> **The task**:
What is needed is an exact copy of the records below, minus any pictures.
==== Exercise data ====
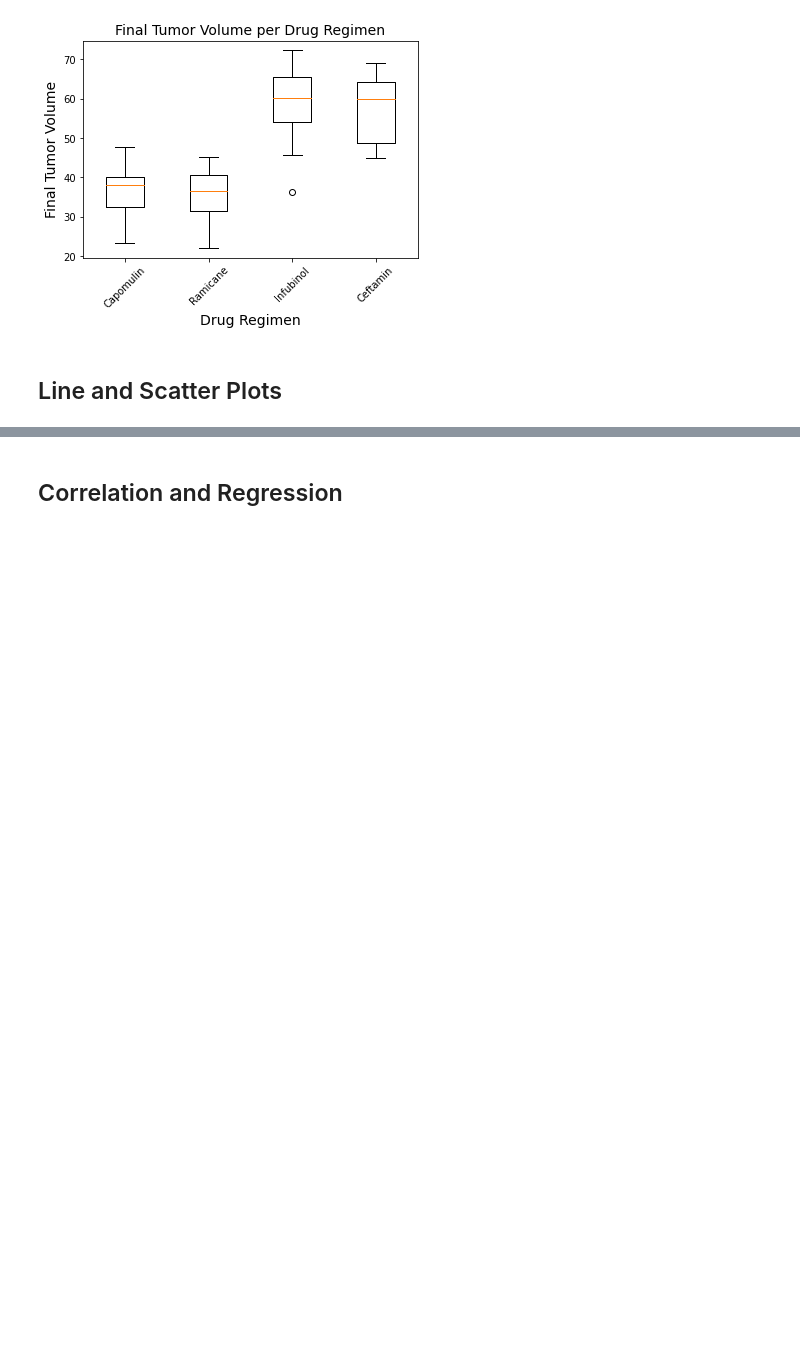
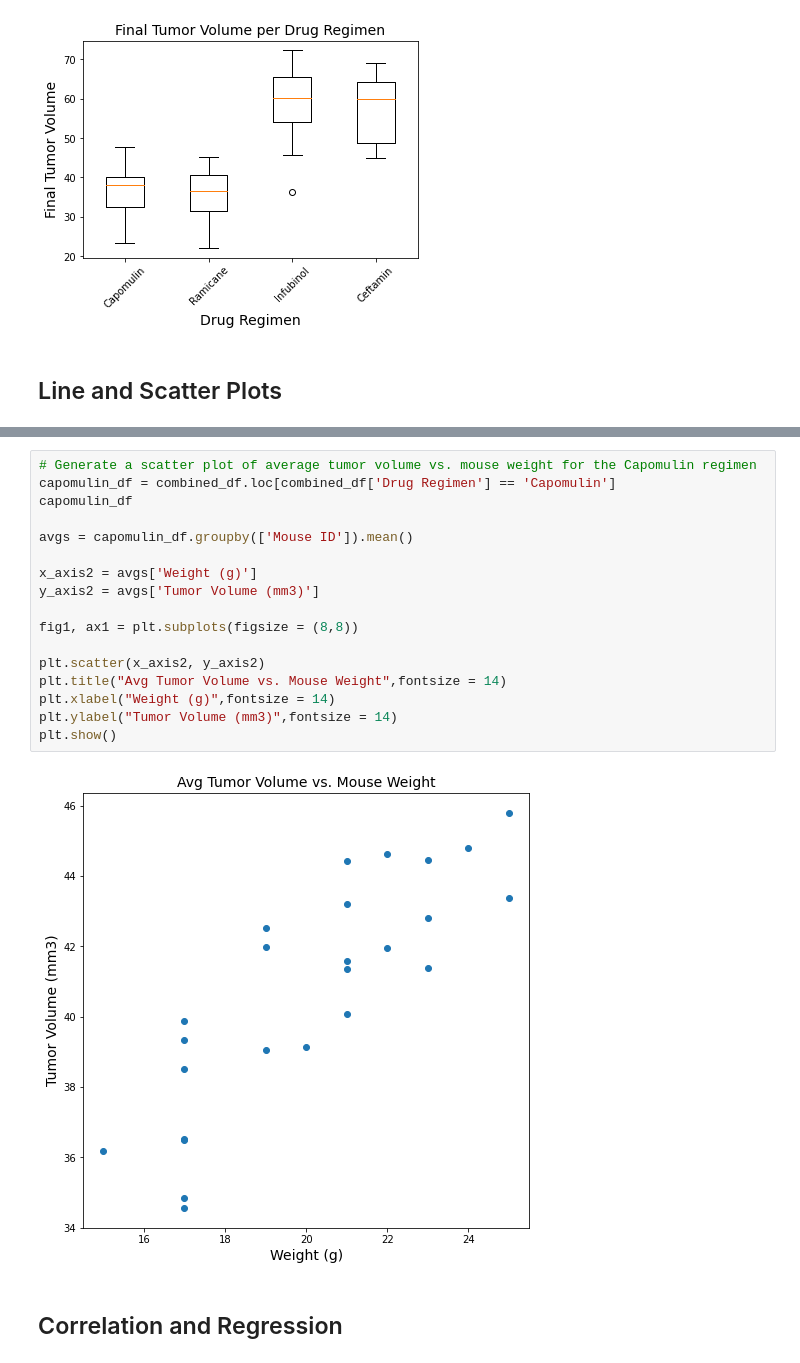
Before and after one commit to Dbuescher8/matplotlib-challange, a Jupyter notebook: Pymaceuticals/pymaceuticals_starter.ipynb, the cells around one changed output, grey strips where cells are left out. Saved outputs shown, nothing was run; the diff lists cells and outputs as text; blank space fills up the shorter version.

```diff
--- a/Pymaceuticals/pymaceuticals_starter.ipynb
+++ b/Pymaceuticals/pymaceuticals_starter.ipynb
@@ -356,3 +384,22 @@ plt.show()
+# %%
+# Generate a scatter plot of average tumor volume vs. mouse weight for the Capomulin regimen
+capomulin_df = combined_df.loc[combined_df['Drug Regimen'] == 'Capomulin']
+capomulin_df
+
+avgs = capomulin_df.groupby(['Mouse ID']).mean()
+
+x_axis2 = avgs['Weight (g)']
+y_axis2 = avgs['Tumor Volume (mm3)']
+
+fig1, ax1 = plt.subplots(figsize = (8,8))
+
+plt.scatter(x_axis2, y_axis2)
+plt.title("Avg Tumor Volume vs. Mouse Weight",fontsize = 14)
+plt.xlabel("Weight (g)",fontsize = 14)
+plt.ylabel("Tumor Volume (mm3)",fontsize = 14)
+plt.show()
+# %% [output]
+[figure, added]
 # %% [markdown]
 ## Correlation and Regression
 # %%
```
Also changed, not shown: parts of 6 cells of this notebook.
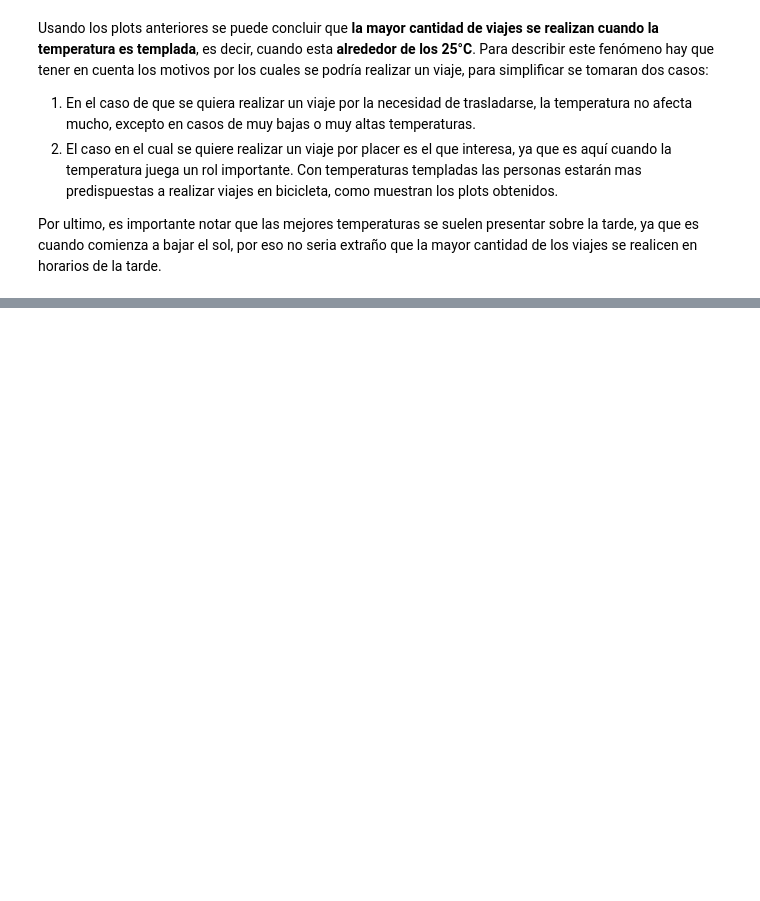
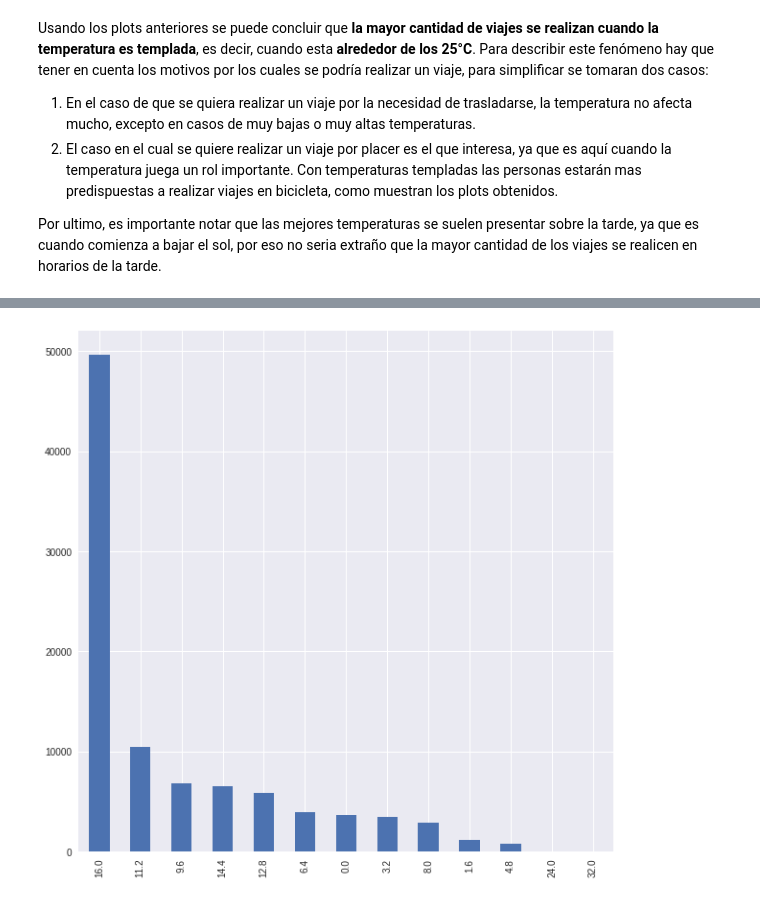
Before and after one commit to frisjon/tp1, a Jupyter notebook: notebooks/viajes_clima.ipynb, the cells around one changed output, grey strips where cells are left out. Cells and saved outputs as stored; diff of their text form; code cells hidden in the pictures; blank space fills up the shorter version.

```diff
--- a/notebooks/viajes_clima.ipynb
+++ b/notebooks/viajes_clima.ipynb
@@ -132,0 +169,4 @@ Por ultimo, es importante notar que las mejores temperaturas se suelen presentar
+# %%
+joined['min_visibility_km'].value_counts(sort=True).plot.bar(figsize=(10,10));
+# %% [output]
+[figure, added]
```
Also changed, not shown: parts of 22 cells of this notebook.
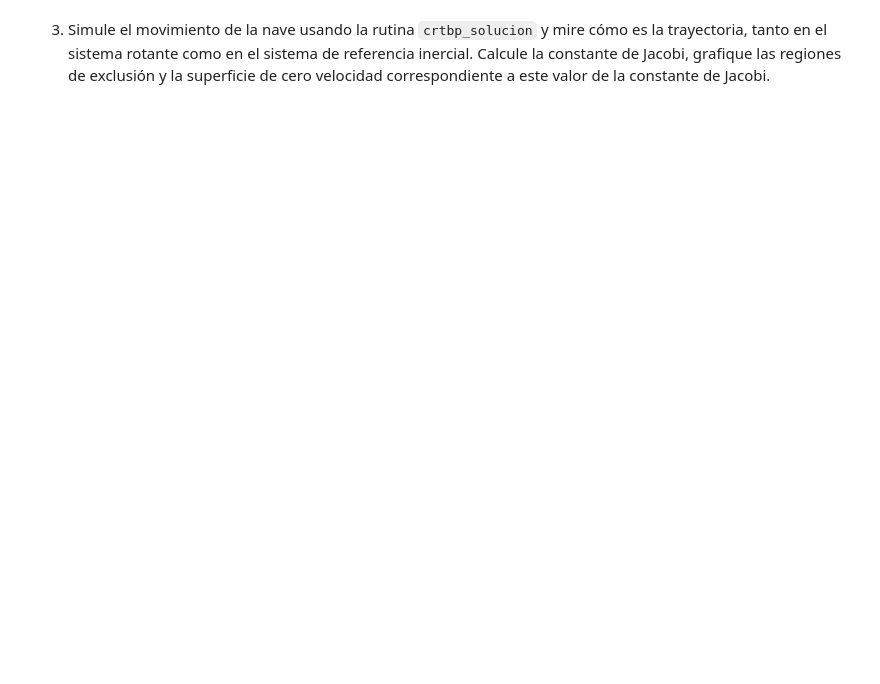
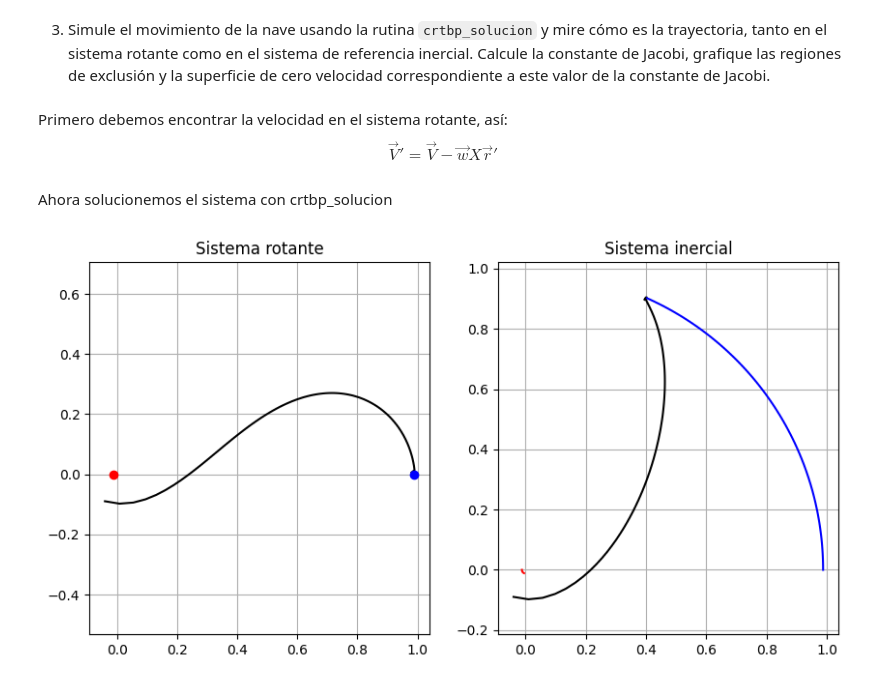
Before and after one commit to andromedalactea/celestial_mechanics, a Jupyter notebook: scripts/Homeworks/MC_Tarea4_ViajeALaLuna.ipynb, the cells around one changed output. Cells and saved outputs as stored; diff of their text form; code cells hidden in the pictures; blank space fills up the shorter version.

Commit message:
HW4 moon arrive from ship

```diff
--- a/scripts/Homeworks/MC_Tarea4_ViajeALaLuna.ipynb
+++ b/scripts/Homeworks/MC_Tarea4_ViajeALaLuna.ipynb
@@ -236,8 +237,8 @@ $$Vy= V_{peri} cos(f') = - V_{peri} cos(f)$$
 Ahora que tenemos el como encontrar las componentes de la posición y la velocidad, podemos verlos númericamente:
 # %%
 # Para las posiciones
-x_initial = r_peri*np.cos(true_anomaly_satelite*deg2rad)/km2m
-y_initial = r_peri*np.sin(true_anomaly_satelite*deg2rad)/km2m
+x_initial = r_peri*np.cos(true_anomaly_satelite*deg2rad)
+y_initial = r_peri*np.sin(true_anomaly_satelite*deg2rad)
 
 # Para las velocidades
 Vx_initial = -v_eliptic_orbit*np.sin(true_anomaly_satelite*deg2rad)
@@ -311,2 +316,55 @@ array([ 4.18785703, -1.30639171,  0.        ])
 # %% [markdown]
 3. Simule el movimiento de la nave usando la rutina `crtbp_solucion` y mire cómo es la trayectoria, tanto en el sistema rotante como en el sistema de referencia inercial. Calcule la constante de Jacobi, grafique las regiones de exclusión y la superficie de cero velocidad correspondiente a este valor de la constante de Jacobi.
+# %% [markdown]
+Primero debemos encontrar la velocidad en el sistema rotante, así:
+$$\vec{V}'=\vec{V} - \vec{w}X\vec{r}'$$
+# %%
+# Veamos el vector de velocidad angular
+w_vec = np.array([0, 0, w_moon*deg2rad])
+
+# Para el caso inicial la posición de la nave en el sistema inercial y el rotante son iguales
+Vp_ship_initial = V_ship_initial - np.cross(w_vec, r_ship_initial)
+# %% [markdown]
+Ahora solucionemos el sistema con crtbp_solucion
+# %%
+alfa = abs(x_earth_initial)
+ts = np.linspace(0,1.15,100)
+rs_rot,vs_rot,rs_ine,vs_ine,r1_ine,r2_ine = pc.crtbp_solucion(alfa,r_ship_initial,Vp_ship_initial,ts)
+# %%
+# Crear una figura y dos subgráficos (ejes)
+fig, axs = plt.subplots(1, 2, figsize=(10, 5))
+
+# Primer subgráfico (Sistema rotante)
+# -----------------------------------
+# Dibujar una línea negra usando los datos en rs_rot
+axs[0].plot(rs_rot[:, 0], rs_rot[:, 1], 'k-')
+# Marcar el punto correspondiente a -alfa correspondiente a la tierra
+axs[0].plot([-alfa], [0], 'ro')
+# Marcar el punto correspondiente a 1-alfa correspondiente a la luna
+axs[0].plot([1 - alfa], [0], 'bo')
+# Configurar los ejes para que tengan la misma escala
+axs[0].axis('equal')
+# Añadir una cuadrícula al gráfico
+axs[0].grid()
+# Establecer el título del primer subgráfico
+axs[0].set_title("Sistema rotante")
+
+# Segundo subgráfico (Sistema inercial)
+# ------------------------------------
+# Dibujar una línea negra usando los datos en rs_ine
+axs[1].plot(rs_ine[:, 0], rs_ine[:, 1], 'k-')
+# Dibujar una línea roja usando los datos en r1_ine
+axs[1].plot(r1_ine[:, 0], r1_ine[:, 1], 'r-')
+# Dibujar una línea azul usando los datos en r2_ine
+axs[1].plot(r2_ine[:, 0], r2_ine[:, 1], 'b-')
+# Configurar los ejes para que tengan la misma escala
+axs[1].axis('equal')
+# Añadir una cuadrícula al gráfico
+axs[1].grid()
+# Establecer el título del segundo subgráfico
+axs[1].set_title("Sistema inercial")
+
+# Mostrar la figura
+plt.show()
+# %% [output]
+[figure, added]
```
Also changed, not shown: parts of 12 cells of this notebook.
====
> **Response to this exercise**:
Before and after one commit to Dbuescher8/matplotlib-challange, a Jupyter notebook: Pymaceuticals/pymaceuticals_starter.ipynb, the cells around one changed output, grey strips where cells are left out. Saved outputs shown, nothing was run; the diff lists cells and outputs as text; blank space fills up the shorter version.

```diff
--- a/Pymaceuticals/pymaceuticals_starter.ipynb
+++ b/Pymaceuticals/pymaceuticals_starter.ipynb
@@ -356,3 +384,22 @@ plt.show()
+# %%
+# Generate a scatter plot of average tumor volume vs. mouse weight for the Capomulin regimen
+capomulin_df = combined_df.loc[combined_df['Drug Regimen'] == 'Capomulin']
+capomulin_df
+
+avgs = capomulin_df.groupby(['Mouse ID']).mean()
+
+x_axis2 = avgs['Weight (g)']
+y_axis2 = avgs['Tumor Volume (mm3)']
+
+fig1, ax1 = plt.subplots(figsize = (8,8))
+
+plt.scatter(x_axis2, y_axis2)
+plt.title("Avg Tumor Volume vs. Mouse Weight",fontsize = 14)
+plt.xlabel("Weight (g)",fontsize = 14)
+plt.ylabel("Tumor Volume (mm3)",fontsize = 14)
+plt.show()
+# %% [output]
+[figure, added]
 # %% [markdown]
 ## Correlation and Regression
 # %%
```
Also changed, not shown: parts of 6 cells of this notebook.
Before and after one commit to frisjon/tp1, a Jupyter notebook: notebooks/viajes_clima.ipynb, the cells around one changed output, grey strips where cells are left out. Cells and saved outputs as stored; diff of their text form; code cells hidden in the pictures; blank space fills up the shorter version.

```diff
--- a/notebooks/viajes_clima.ipynb
+++ b/notebooks/viajes_clima.ipynb
@@ -132,0 +169,4 @@ Por ultimo, es importante notar que las mejores temperaturas se suelen presentar
+# %%
+joined['min_visibility_km'].value_counts(sort=True).plot.bar(figsize=(10,10));
+# %% [output]
+[figure, added]
```
Also changed, not shown: parts of 22 cells of this notebook.
Before and after one commit to andromedalactea/celestial_mechanics, a Jupyter notebook: scripts/Homeworks/MC_Tarea4_ViajeALaLuna.ipynb, the cells around one changed output. Cells and saved outputs as stored; diff of their text form; code cells hidden in the pictures; blank space fills up the shorter version.

Commit message:
HW4 moon arrive from ship

```diff
--- a/scripts/Homeworks/MC_Tarea4_ViajeALaLuna.ipynb
+++ b/scripts/Homeworks/MC_Tarea4_ViajeALaLuna.ipynb
@@ -236,8 +237,8 @@ $$Vy= V_{peri} cos(f') = - V_{peri} cos(f)$$
 Ahora que tenemos el como encontrar las componentes de la posición y la velocidad, podemos verlos númericamente:
 # %%
 # Para las posiciones
-x_initial = r_peri*np.cos(true_anomaly_satelite*deg2rad)/km2m
-y_initial = r_peri*np.sin(true_anomaly_satelite*deg2rad)/km2m
+x_initial = r_peri*np.cos(true_anomaly_satelite*deg2rad)
+y_initial = r_peri*np.sin(true_anomaly_satelite*deg2rad)
 
 # Para las velocidades
 Vx_initial = -v_eliptic_orbit*np.sin(true_anomaly_satelite*deg2rad)
@@ -311,2 +316,55 @@ array([ 4.18785703, -1.30639171,  0.        ])
 # %% [markdown]
 3. Simule el movimiento de la nave usando la rutina `crtbp_solucion` y mire cómo es la trayectoria, tanto en el sistema rotante como en el sistema de referencia inercial. Calcule la constante de Jacobi, grafique las regiones de exclusión y la superficie de cero velocidad correspondiente a este valor de la constante de Jacobi.
+# %% [markdown]
+Primero debemos encontrar la velocidad en el sistema rotante, así:
+$$\vec{V}'=\vec{V} - \vec{w}X\vec{r}'$$
+# %%
+# Veamos el vector de velocidad angular
+w_vec = np.array([0, 0, w_moon*deg2rad])
+
+# Para el caso inicial la posición de la nave en el sistema inercial y el rotante son iguales
+Vp_ship_initial = V_ship_initial - np.cross(w_vec, r_ship_initial)
+# %% [markdown]
+Ahora solucionemos el sistema con crtbp_solucion
+# %%
+alfa = abs(x_earth_initial)
+ts = np.linspace(0,1.15,100)
+rs_rot,vs_rot,rs_ine,vs_ine,r1_ine,r2_ine = pc.crtbp_solucion(alfa,r_ship_initial,Vp_ship_initial,ts)
+# %%
+# Crear una figura y dos subgráficos (ejes)
+fig, axs = plt.subplots(1, 2, figsize=(10, 5))
+
+# Primer subgráfico (Sistema rotante)
+# -----------------------------------
+# Dibujar una línea negra usando los datos en rs_rot
+axs[0].plot(rs_rot[:, 0], rs_rot[:, 1], 'k-')
+# Marcar el punto correspondiente a -alfa correspondiente a la tierra
+axs[0].plot([-alfa], [0], 'ro')
+# Marcar el punto correspondiente a 1-alfa correspondiente a la luna
+axs[0].plot([1 - alfa], [0], 'bo')
+# Configurar los ejes para que tengan la misma escala
+axs[0].axis('equal')
+# Añadir una cuadrícula al gráfico
+axs[0].grid()
+# Establecer el título del primer subgráfico
+axs[0].set_title("Sistema rotante")
+
+# Segundo subgráfico (Sistema inercial)
+# ------------------------------------
+# Dibujar una línea negra usando los datos en rs_ine
+axs[1].plot(rs_ine[:, 0], rs_ine[:, 1], 'k-')
+# Dibujar una línea roja usando los datos en r1_ine
+axs[1].plot(r1_ine[:, 0], r1_ine[:, 1], 'r-')
+# Dibujar una línea azul usando los datos en r2_ine
+axs[1].plot(r2_ine[:, 0], r2_ine[:, 1], 'b-')
+# Configurar los ejes para que tengan la misma escala
+axs[1].axis('equal')
+# Añadir una cuadrícula al gráfico
+axs[1].grid()
+# Establecer el título del segundo subgráfico
+axs[1].set_title("Sistema inercial")
+
+# Mostrar la figura
+plt.show()
+# %% [output]
+[figure, added]
```
Also changed, not shown: parts of 12 cells of this notebook.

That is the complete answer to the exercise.